Edit tracking data
· · · · ·
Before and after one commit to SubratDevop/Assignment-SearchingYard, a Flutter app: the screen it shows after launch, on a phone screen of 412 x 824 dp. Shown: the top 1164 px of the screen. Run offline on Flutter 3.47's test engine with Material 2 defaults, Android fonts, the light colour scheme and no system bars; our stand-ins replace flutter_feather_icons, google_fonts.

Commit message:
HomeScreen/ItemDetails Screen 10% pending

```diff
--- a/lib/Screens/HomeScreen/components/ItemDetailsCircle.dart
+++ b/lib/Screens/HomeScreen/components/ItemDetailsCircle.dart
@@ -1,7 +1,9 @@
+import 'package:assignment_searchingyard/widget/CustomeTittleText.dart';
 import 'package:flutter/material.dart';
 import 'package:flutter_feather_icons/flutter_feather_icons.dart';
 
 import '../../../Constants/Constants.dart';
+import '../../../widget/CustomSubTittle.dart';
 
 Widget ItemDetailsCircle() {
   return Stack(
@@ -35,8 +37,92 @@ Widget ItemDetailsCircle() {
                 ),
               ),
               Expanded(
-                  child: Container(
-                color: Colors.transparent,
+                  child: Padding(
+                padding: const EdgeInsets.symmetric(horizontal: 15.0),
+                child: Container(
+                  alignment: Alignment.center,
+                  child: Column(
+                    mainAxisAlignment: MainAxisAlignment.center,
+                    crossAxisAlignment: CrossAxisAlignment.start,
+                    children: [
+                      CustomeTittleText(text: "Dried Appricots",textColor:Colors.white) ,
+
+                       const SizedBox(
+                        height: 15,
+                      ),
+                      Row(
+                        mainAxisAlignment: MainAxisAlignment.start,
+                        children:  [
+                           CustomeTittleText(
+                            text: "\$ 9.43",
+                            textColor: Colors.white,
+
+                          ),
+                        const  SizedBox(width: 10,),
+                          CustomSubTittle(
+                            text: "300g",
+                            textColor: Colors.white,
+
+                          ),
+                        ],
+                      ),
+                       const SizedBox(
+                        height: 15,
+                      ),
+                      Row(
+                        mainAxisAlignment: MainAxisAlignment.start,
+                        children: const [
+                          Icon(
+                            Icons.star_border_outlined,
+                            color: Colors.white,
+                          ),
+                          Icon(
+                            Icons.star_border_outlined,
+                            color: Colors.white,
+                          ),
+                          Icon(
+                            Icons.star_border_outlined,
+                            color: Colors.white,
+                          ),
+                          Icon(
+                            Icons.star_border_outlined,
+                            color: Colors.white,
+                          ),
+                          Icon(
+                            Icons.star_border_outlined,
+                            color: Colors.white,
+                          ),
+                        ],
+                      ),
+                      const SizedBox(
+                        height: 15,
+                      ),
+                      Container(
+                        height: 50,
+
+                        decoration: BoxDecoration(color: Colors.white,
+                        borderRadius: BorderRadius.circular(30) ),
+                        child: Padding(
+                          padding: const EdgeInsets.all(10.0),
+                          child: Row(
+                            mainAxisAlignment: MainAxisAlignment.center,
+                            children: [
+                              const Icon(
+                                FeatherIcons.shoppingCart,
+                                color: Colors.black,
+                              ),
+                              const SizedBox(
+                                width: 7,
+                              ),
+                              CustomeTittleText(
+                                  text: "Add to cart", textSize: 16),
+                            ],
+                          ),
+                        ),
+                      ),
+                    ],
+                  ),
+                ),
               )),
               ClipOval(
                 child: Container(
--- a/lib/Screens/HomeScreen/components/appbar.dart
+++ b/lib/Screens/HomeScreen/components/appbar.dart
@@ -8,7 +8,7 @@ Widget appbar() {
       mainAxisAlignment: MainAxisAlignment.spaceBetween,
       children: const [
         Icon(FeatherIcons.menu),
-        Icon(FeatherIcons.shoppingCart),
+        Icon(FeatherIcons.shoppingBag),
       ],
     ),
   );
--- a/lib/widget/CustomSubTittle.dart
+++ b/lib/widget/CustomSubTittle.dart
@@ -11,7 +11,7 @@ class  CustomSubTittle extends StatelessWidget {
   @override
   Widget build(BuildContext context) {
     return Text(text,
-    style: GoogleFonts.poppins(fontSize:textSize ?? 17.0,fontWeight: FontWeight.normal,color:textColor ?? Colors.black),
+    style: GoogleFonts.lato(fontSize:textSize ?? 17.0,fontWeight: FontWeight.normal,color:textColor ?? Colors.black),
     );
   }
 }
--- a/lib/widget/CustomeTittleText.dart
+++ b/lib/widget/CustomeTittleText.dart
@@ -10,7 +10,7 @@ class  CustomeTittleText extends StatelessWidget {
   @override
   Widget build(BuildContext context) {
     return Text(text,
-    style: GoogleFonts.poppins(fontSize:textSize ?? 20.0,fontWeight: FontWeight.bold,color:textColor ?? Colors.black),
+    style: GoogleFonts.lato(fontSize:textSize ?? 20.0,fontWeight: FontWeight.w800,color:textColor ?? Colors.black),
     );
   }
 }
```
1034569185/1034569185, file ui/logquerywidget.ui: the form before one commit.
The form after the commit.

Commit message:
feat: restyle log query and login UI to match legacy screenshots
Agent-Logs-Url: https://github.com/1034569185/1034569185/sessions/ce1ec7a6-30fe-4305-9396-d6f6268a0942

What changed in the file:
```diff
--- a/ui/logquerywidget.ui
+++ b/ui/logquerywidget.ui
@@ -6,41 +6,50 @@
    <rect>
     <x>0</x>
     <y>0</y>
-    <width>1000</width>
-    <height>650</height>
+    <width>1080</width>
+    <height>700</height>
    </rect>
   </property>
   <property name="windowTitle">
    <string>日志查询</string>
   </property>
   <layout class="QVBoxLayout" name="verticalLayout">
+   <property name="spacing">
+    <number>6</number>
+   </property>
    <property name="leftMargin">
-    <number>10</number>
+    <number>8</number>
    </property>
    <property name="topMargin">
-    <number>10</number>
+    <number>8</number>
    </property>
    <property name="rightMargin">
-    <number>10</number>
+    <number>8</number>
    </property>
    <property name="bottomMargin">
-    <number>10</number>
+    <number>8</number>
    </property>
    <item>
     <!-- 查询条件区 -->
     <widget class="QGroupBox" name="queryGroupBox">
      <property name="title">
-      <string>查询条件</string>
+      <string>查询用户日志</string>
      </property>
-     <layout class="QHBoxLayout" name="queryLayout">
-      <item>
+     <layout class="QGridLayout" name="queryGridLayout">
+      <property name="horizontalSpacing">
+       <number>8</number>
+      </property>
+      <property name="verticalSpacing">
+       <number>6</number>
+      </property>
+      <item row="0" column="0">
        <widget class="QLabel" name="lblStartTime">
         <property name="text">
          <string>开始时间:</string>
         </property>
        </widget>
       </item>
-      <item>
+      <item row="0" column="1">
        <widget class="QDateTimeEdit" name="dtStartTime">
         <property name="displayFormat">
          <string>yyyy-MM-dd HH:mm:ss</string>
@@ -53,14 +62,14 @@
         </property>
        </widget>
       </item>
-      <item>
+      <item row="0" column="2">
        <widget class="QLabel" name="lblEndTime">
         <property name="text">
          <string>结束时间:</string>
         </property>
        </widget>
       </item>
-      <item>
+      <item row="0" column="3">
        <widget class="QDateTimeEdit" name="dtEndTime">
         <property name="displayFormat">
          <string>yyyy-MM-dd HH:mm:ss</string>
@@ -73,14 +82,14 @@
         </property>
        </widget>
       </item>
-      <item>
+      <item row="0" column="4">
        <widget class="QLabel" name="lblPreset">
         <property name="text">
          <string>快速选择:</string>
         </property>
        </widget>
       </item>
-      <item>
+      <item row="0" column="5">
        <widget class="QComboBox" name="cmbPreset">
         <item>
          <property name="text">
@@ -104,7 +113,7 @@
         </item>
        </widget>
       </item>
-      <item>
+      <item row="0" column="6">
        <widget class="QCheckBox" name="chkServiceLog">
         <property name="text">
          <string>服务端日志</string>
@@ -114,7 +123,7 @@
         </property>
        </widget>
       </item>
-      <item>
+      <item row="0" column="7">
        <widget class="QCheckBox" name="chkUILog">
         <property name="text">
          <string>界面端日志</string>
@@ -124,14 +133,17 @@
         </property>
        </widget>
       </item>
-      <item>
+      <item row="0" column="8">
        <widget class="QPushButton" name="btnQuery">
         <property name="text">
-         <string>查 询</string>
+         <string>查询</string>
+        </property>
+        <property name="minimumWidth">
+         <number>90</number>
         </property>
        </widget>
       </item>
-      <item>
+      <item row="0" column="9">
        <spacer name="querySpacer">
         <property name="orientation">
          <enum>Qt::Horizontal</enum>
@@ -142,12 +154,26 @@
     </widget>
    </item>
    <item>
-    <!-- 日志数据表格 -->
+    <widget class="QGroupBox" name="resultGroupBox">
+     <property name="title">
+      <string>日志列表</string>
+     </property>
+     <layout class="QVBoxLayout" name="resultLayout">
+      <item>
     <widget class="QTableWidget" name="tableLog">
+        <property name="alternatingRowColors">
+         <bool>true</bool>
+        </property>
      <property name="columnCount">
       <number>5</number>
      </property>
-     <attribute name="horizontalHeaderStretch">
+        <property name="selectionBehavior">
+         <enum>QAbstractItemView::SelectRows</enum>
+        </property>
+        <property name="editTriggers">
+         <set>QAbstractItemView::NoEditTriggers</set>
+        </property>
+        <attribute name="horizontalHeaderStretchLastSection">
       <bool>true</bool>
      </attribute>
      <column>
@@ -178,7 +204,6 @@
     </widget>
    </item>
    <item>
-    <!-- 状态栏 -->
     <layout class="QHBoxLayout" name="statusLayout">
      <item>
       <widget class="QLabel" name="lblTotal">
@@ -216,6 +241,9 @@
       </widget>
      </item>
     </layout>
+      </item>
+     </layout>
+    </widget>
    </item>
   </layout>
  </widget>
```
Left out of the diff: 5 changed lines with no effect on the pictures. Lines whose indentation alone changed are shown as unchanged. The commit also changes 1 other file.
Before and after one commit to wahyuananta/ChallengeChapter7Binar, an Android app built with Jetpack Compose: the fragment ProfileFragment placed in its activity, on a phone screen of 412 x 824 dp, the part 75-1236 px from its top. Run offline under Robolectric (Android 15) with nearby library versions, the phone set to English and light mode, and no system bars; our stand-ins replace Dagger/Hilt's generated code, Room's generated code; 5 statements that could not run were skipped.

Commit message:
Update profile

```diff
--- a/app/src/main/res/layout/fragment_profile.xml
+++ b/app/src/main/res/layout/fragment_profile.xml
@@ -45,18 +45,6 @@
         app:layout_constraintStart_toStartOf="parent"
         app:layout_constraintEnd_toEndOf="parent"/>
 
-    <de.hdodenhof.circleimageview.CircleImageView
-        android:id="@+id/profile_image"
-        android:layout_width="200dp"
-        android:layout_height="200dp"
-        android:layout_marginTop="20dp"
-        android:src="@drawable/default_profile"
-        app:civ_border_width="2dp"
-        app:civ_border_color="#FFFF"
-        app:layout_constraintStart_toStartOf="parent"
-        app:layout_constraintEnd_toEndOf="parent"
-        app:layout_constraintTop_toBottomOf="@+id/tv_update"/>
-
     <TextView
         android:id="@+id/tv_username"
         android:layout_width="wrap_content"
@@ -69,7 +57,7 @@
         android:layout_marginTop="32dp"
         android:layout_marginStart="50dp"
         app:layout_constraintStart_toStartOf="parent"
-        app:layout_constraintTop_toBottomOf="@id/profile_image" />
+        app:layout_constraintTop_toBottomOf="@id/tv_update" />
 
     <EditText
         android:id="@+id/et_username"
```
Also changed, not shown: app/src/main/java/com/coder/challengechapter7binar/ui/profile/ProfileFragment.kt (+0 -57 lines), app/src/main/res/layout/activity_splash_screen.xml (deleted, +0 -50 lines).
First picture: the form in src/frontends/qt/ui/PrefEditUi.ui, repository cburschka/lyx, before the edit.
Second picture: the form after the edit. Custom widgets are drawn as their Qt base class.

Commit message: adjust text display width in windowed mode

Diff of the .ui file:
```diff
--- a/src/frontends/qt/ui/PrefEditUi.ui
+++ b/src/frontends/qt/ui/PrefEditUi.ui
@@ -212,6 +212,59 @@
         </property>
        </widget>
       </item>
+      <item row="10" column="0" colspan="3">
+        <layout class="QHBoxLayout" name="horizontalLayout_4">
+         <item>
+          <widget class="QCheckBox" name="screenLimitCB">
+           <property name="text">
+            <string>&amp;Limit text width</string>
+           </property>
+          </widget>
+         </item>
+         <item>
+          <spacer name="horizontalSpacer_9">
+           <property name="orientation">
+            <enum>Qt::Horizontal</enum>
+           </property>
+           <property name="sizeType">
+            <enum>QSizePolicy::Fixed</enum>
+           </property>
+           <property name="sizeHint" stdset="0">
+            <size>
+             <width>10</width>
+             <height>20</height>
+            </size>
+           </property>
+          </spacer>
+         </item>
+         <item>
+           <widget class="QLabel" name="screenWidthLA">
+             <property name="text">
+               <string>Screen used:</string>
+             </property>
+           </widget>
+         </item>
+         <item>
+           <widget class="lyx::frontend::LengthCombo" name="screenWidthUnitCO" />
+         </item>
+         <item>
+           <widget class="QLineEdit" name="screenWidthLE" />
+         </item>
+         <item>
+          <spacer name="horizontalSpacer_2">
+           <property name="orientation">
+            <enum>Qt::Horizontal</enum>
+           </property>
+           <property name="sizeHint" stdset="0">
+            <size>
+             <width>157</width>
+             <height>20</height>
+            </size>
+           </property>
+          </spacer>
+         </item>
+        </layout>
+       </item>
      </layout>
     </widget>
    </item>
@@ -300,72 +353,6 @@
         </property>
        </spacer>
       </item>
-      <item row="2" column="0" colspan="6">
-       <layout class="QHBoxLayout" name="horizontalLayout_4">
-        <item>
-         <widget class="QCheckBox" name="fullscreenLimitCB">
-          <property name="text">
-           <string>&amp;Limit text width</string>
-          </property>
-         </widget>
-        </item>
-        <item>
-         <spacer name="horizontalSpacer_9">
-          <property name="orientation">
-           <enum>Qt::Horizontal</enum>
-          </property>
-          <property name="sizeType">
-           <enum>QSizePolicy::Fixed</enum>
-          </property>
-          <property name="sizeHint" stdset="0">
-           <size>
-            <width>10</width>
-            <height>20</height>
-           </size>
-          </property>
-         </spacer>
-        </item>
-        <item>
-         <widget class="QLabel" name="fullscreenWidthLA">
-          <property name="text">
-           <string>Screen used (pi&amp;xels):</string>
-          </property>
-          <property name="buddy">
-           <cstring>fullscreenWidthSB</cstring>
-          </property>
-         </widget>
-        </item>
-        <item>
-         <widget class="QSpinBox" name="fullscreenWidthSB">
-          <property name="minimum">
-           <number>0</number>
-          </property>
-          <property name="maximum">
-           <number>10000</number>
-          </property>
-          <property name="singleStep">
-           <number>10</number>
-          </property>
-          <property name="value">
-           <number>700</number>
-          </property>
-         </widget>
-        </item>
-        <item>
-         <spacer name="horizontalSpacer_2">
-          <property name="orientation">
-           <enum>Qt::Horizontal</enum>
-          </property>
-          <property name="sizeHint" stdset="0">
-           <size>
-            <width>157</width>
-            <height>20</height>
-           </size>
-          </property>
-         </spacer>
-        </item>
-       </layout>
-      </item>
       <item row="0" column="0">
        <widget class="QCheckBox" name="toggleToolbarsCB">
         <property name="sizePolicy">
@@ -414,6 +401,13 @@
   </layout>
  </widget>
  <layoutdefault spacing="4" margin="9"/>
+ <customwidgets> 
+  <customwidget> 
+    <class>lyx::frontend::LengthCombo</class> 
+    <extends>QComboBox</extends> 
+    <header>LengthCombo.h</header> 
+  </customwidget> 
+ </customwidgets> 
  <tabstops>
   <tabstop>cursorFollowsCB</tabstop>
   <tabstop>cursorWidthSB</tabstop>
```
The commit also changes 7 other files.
· · · · ·
> [TASK OBJECTIVE]:
Every line that holds the string "MainAxisAlignment" must be copied from the records above.

> [RESULT OF THE TASK]:
+                    mainAxisAlignment: MainAxisAlignment.center,
+                        mainAxisAlignment: MainAxisAlignment.start,
+                        mainAxisAlignment: MainAxisAlignment.start,
+                            mainAxisAlignment: MainAxisAlignment.center,
       mainAxisAlignment: MainAxisAlignment.spaceBetween,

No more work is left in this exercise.